“Stop Sepsis, Save Lives” is the aim of World Sepsis Day, but what can be done to help achieve this aim?
Sepsis occurs when the body reacts to an infection by attacking its own organs and tissues. According to the Global Sepsis Alliance, sepsis is the cause of at least 8 million deaths worldwide each year. Many of these deaths could be prevented if sepsis were to be recognized in its early stages and timely treatment provided and prevention strategies adopted.
In order to treat sepsis it first needs to be diagnosed. At the outset sepsis can present like flu, a chest infection or gastroenteritis, so it can be difficult to recognize. One of the goals of World Sepsis Day is that by 2020 sepsis will have become a household word and that people will know the early warning signs of sepsis.

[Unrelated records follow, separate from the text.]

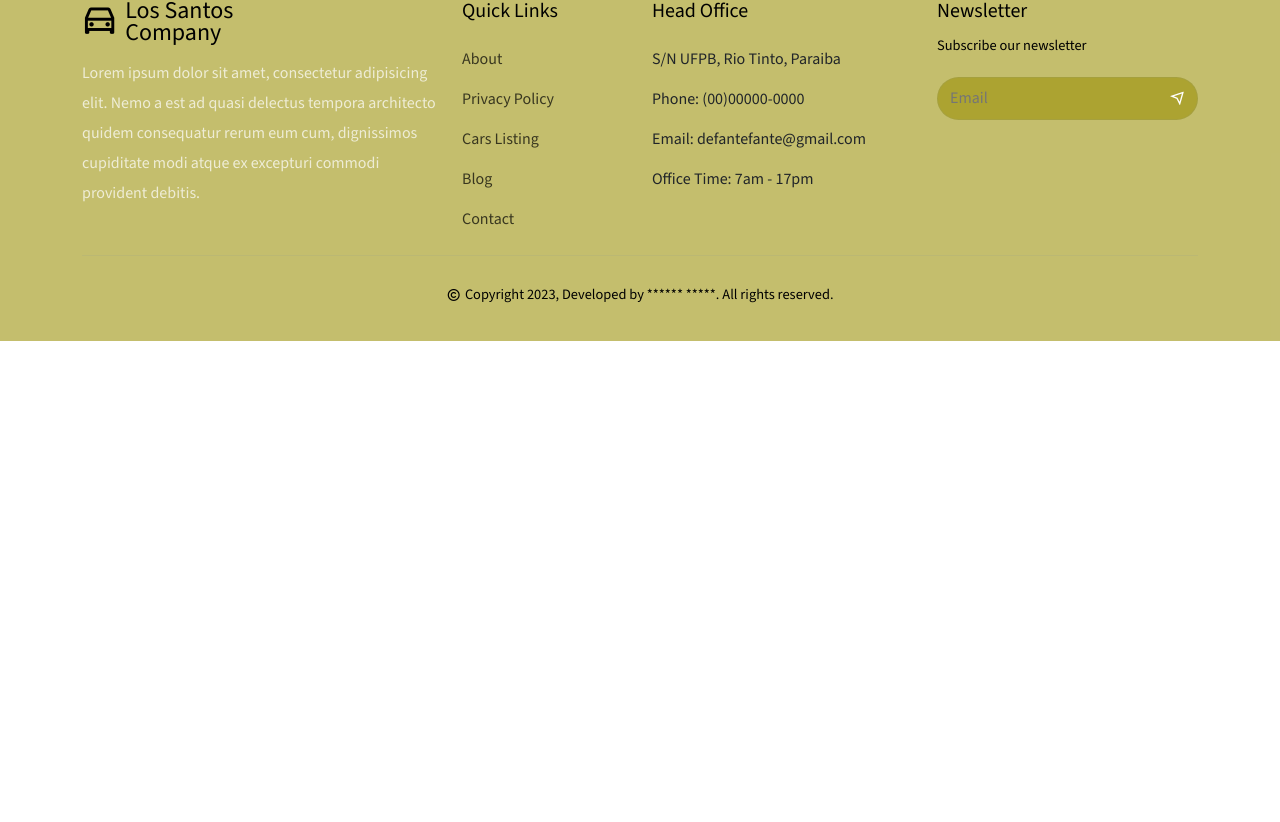
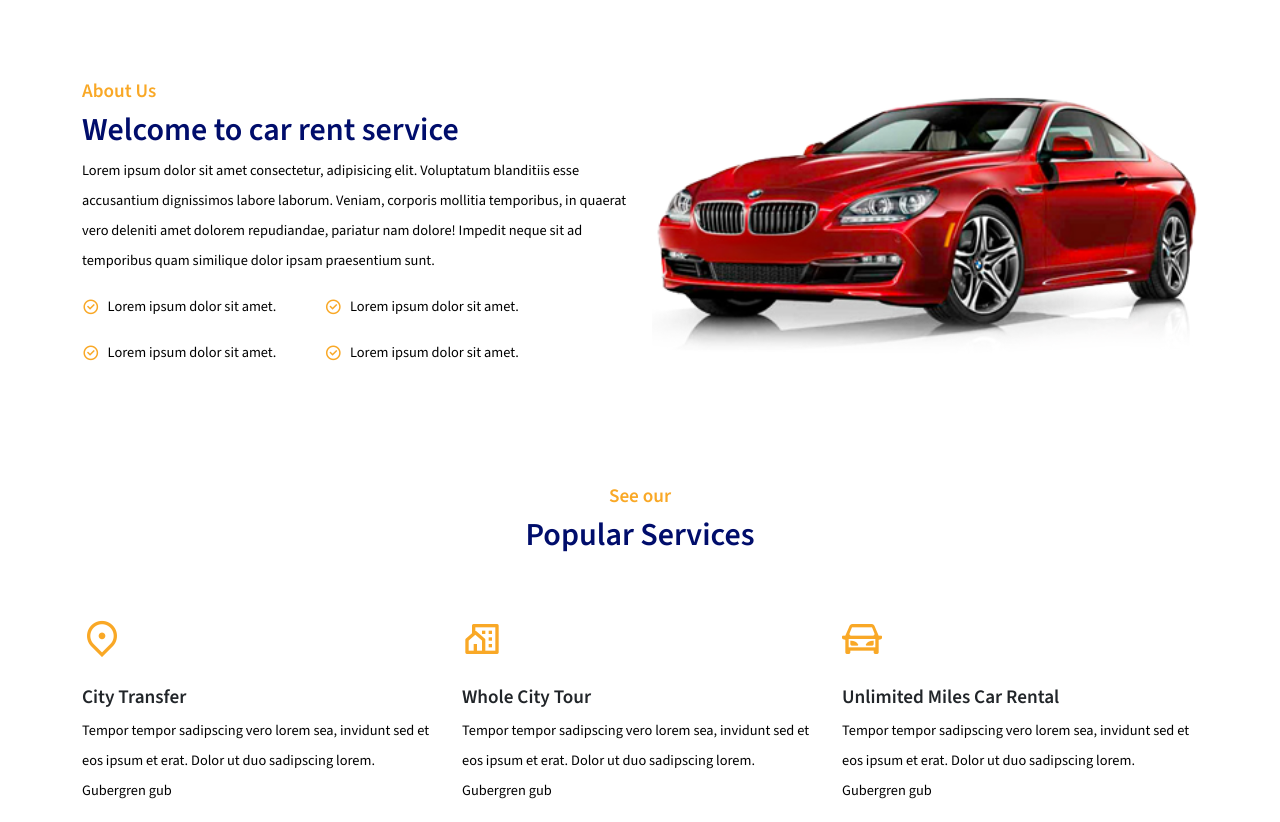
Before and after one commit to locadora-carros/site-locadora, a React (Create React App) app: page /home in a window 1280 px wide. Shown: the part 1118-1940 px from the top of the page. Before the commit the page ends 1459 px from the top, so only its background shows below. Built offline with nearby package versions, Linux system fonts and the light colour scheme.

Commit message:
about us e services feitos

```diff
--- /dev/null
+++ b/src/components/UI/AboutSection.jsx
@@ -0,0 +1,68 @@
+import React from "react";
+import { Container, Row, Col } from "reactstrap";
+import "../../styles/about-section.css";
+import aboutImg from "../../assets/all-images/cars-img/bmw-offer.png";
+
+const AboutSection = ({ aboutClass }) => {
+    return (
+        <section
+            className="about__section"
+            style={
+                aboutClass === "aboutPage"
+                    ? { marginTop: "0px" }
+                    : { marginTop: "280px" }
+            }
+        >
+            <Container>
+                <Row>
+                    <Col lg="6" md="6">
+                        <div className="about__section-content">
+                            <h4 className="section__subtitle">About Us</h4>
+                            <h2 className="section__title">Welcome to car rent service</h2>
+                            <p className="section__description">
+                                Lorem ipsum dolor sit amet consectetur, adipisicing elit.
+                                Voluptatum blanditiis esse accusantium dignissimos labore
+                                laborum. Veniam, corporis mollitia temporibus, in quaerat vero
+                                deleniti amet dolorem repudiandae, pariatur nam dolore! Impedit
+                                neque sit ad temporibus quam similique dolor ipsam praesentium
+                                sunt.
+                            </p>
+
+                            <div className="about__section-item d-flex align-items-center">
+                                <p className="section__description d-flex align-items-center gap-2">
+                                    <i class="ri-checkbox-circle-line"></i> Lorem ipsum dolor sit
+                                    amet.
+                                </p>
+
+                                <p className="section__description d-flex align-items-center gap-2">
+                                    <i class="ri-checkbox-circle-line"></i> Lorem ipsum dolor sit
+                                    amet.
+                                </p>
+                            </div>
+
+                            <div className="about__section-item d-flex align-items-center">
+                                <p className="section__description d-flex align-items-center gap-2">
+                                    <i class="ri-checkbox-circle-line"></i> Lorem ipsum dolor sit
+                                    amet.
+                                </p>
+
+                                <p className="section__description d-flex align-items-center gap-2">
+                                    <i class="ri-checkbox-circle-line"></i> Lorem ipsum dolor sit
+                                    amet.
+                                </p>
+                            </div>
+                        </div>
+                    </Col>
+
+                    <Col lg="6" md="6">
+                        <div className="about__img">
+                            <img src={aboutImg} alt="" className="w-100" />
+                        </div>
+                    </Col>
+                </Row>
+            </Container>
+        </section>
+    );
+};
+
+export default AboutSection;
--- /dev/null
+++ b/src/components/UI/ServiceList.jsx
@@ -0,0 +1,29 @@
+import React from "react";
+import { Col } from "reactstrap";
+import "../../styles/services-list.css";
+import servicesData from "../../assets/data/serviceData";
+
+const ServicesList = () => {
+    return (
+        <>
+            {servicesData.map((item) => (
+                <ServiceItem item={item} key={item.id} />
+            ))}
+        </>
+    );
+};
+
+const ServiceItem = ({ item }) => (
+    <Col lg="4" md="4" sm="6" className="mb-3">
+        <div className="service__item">
+            <span className="mb-3 d-inline-block">
+                <i class={item.icon} />
+            </span>
+
+            <h6>{item.title}</h6>
+            <p className="section__description">{item.desc}</p>
+        </div>
+    </Col>
+);
+
+export default ServicesList;
--- a/src/pages/Home.jsx
+++ b/src/pages/Home.jsx
@@ -2,35 +2,50 @@
 
 import HeroSlider from "../components/UI/HeroSlider";
 import Helmet from '../components/Helmet/Helmet'
-
 import { Container, Row, Col } from "reactstrap";
 import FindCarForm from "../components/UI/FindCarForm";
+import AboutSection from "../components/UI/AboutSection";
+import ServicesList from "../components/UI/ServiceList";
 
 const Home = () => {
     return (
-        <Helmet title='Home'>
-
-            {/* ========== hero section ========== */}
+        <Helmet title="Home">
+            {/* ============= hero section =========== */}
             <section className="p-0 hero__slider-section">
                 <HeroSlider />
+
                 <div className="hero__form">
                     <Container>
                         <Row className="form__row">
-                            <Col lg='4' md='4'>
+                            <Col lg="4" md="4">
                                 <div className="find__cars-left">
                                     <h2>Find your best car here</h2>
                                 </div>
                             </Col>
 
-                            <Col lg='8' md='8' sm='12'>
+                            <Col lg="8" md="8" sm="12">
                                 <FindCarForm />
                             </Col>
                         </Row>
                     </Container>
                 </div>
             </section>
+            {/* =========== about section ================ */}
+            <AboutSection />
+            {/* ========== services section ============ */}
+            <section>
+                <Container>
+                    <Row>
+                        <Col lg="12" className="mb-5 text-center">
+                            <h6 className="section__subtitle">See our</h6>
+                            <h2 className="section__title">Popular Services</h2>
+                        </Col>
+
+                        <ServicesList />
+                    </Row>
+                </Container>
+            </section>
         </Helmet>
     )
 }
-
 export default Home;
--- /dev/null
+++ b/src/styles/about-section.css
@@ -0,0 +1,39 @@
+.about__section-item {
+    column-gap: 3rem;
+}
+
+.about__section-item p i {
+    color: #f9a826;
+    font-size: 1.1rem;
+}
+
+@media only screen and (max-width: 992px) {
+    .about__section-content h2 {
+        font-size: 1.5rem;
+    }
+
+    .about__section-item {
+        column-gap: 3rem;
+    }
+
+    .about__section-item p {
+        font-size: 0.6rem;
+        margin-bottom: 0;
+    }
+
+    .section__description i {
+        font-size: 0.8rem !important;
+    }
+}
+
+@media only screen and (max-width: 768px) {
+    .about__img {
+        margin-top: 30px;
+    }
+}
+
+@media only screen and (max-width: 576px) {
+    .about__section {
+        margin-top: 280px;
+    }
+}
--- /dev/null
+++ b/src/styles/services-list.css
@@ -0,0 +1,20 @@
+.service__item span i {
+    font-size: 2.5rem;
+    color: #f9a826;
+}
+
+.service__item h6 {
+    font-size: 1.2rem;
+    font-weight: 600;
+    transition: 0.3s;
+}
+
+.service__item h6:hover {
+    color: #f9a826;
+}
+
+@media only screen and (max-width: 768px) {
+    .service__item h6 {
+        font-size: 1.1rem;
+    }
+}
```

The UK Sepsis Trust has summarized the early warning signs. In adults they advise that medical help should be sought urgently if you develop any of the following:
- Slurred speech or confusion
- Extreme shivering or muscle pain
- Passing no urine (in a day)
- Severe breathlessness
- It feels like you’re going to die
- Skin mottled or discoloured
In children they advise that any child demonstrating the following symptoms might have sepsis:
- Is breathing very fast
- Has a ‘fit’ or convulsion
- Looks mottled, bluish, or pale
- Has a rash that does not fade when you press it
- Is very lethargic or difficult to wake
- Feels abnormally cold to touch
If these symptoms arise you should seek urgent medical advice and ask “could it be sepsis?”
It is also vital that medical professionals are able to spot the warning signs of sepsis and that treatment is provided as soon as possible. Treatment is by antibiotics, often together with fluids and oxygen.
Although there has been increased awareness of sepsis recently, largely as a result of campaigns such as those organized by the UK Sepsis Trust and the Global Sepsis Alliance, there are still improvements which can to be made within the NHS to prevent avoidable deaths and other potential complications.
The National Institute for Health and Care Excellence has released a quality standard today which recommends that people with life-threatening sepsis receive treatment within one hour, and provides other priorities for improving the treatment of sepsis. We support the on-going focus on better sepsis treatment within the NHS and hope that this will reduce the number of avoidable deaths and adverse outcomes in future.
If you or a loved one have been affected by delay in diagnosis or treatment of sepsis please contact Lucy Habgood (firstname.lastname@example.org, 01865 781093) for a free, confidential, discussion about your options.